Prolific Apple hacker/developer Steve Troughton-Smith last night posted on Twitter that he has found a one-handed mode for the iPhone keyboard, hacking the iOS Simulator to demo the unreleased feature as shown above. The code has apparently been in the system since iOS 8 but is yet to be released as a public-facing feature.
The one-handed keyboard mode is activated by an edge swipe on the keys, revealing a sidebar of cut/copy/paste controls and squishing the other keys down to the side. This would make it much easier for the user to stretch their thumb across the entire width of the alphabet keys, improving one-handed use on larger iPhones.
Inside iOS code since iOS 8 implies that Apple was testing the feature alongside the development of the iPhone 6 and iPhone 6 Plus, which introduced dramatically larger 4.7 inch and 5.5 inch screens to the iPhone lineup back in 2014. Obviously, the feature was not considered that important as it is yet to ship.
iOS code includes a lot of disabled work-in-progress stuff but the one-handed keyboard seems to be in an almost final form (the animation could use some work, granted). The user can swipe from either the left or right edge to reveal the sidebar at either side of the screen, so that the feature is compatible with both left-handed and right-handed use.
Steve Troughton Smith recorded a video of the hacked iOS Simulator to demo the feature. In theory, this same interface could be exposed on a jailbroken iPhone today.

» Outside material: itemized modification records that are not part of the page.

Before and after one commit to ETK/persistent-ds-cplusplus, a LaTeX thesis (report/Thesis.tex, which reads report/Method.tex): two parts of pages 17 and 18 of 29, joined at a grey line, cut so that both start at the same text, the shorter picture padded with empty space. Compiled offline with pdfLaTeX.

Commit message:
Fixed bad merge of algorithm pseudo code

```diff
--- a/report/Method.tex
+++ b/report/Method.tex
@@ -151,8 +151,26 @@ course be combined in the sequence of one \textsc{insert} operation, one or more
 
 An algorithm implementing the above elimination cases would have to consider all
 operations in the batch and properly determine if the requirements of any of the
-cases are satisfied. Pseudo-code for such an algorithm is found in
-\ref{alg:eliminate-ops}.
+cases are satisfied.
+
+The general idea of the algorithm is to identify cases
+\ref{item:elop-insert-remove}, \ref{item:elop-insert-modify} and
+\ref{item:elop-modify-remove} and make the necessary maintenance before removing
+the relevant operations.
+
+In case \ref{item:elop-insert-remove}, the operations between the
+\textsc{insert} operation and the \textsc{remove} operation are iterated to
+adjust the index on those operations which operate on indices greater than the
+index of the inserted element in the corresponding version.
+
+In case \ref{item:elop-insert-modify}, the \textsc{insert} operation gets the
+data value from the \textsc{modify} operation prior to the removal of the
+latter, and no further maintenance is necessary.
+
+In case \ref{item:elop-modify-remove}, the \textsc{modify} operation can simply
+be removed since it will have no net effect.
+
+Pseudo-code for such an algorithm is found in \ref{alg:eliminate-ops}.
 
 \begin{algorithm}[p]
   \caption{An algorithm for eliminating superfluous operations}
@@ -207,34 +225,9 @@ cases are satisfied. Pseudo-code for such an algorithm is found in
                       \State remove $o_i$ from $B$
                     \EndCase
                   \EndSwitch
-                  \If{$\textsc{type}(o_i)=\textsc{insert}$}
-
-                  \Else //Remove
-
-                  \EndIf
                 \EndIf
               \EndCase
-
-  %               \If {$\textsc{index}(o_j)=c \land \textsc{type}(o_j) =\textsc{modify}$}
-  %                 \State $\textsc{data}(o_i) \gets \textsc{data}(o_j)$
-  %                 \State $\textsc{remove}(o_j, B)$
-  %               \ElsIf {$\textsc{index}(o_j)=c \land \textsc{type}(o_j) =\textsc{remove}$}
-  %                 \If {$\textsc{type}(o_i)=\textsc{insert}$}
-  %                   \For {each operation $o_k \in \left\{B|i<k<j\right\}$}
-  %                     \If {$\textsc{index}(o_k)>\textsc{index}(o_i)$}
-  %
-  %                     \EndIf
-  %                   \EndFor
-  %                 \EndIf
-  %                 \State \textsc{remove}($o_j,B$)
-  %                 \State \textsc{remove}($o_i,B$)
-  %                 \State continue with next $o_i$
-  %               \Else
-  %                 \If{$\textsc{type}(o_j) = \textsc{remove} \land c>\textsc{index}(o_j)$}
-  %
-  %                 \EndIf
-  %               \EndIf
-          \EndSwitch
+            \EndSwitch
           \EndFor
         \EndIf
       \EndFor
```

What Apple shipped with iOS 8 to assist with one-handed use of the larger displays was Reachability; a double-tap on the home button pulls down the screen vertically to bring UI elements at the top closer to the bottom. Reachability does not reduce the need to stretch across the horizontal distance, though, which is exactly what this one-handed keyboard mode would be targeting.
Whether the one-handed keyboard is released as an official feature of the iPhone is anyone’s guess. Having been left unused and dormant since iOS 8 would suggest the feature has been shelved but there’s no definitive answer. Apple tests many features internally across multiple years before deciding what to do. It could randomly be a part of iOS 11!
It’s also worth noting that an ‘equivalent’ feature for iPad, Split Keyboard, has not been implemented for Apple’s newest tablet form factor, namely the 12.9 inch iPad Pro. Apple’s improvements to the keyboard in iOS 10 focused on improving QuickType suggestions.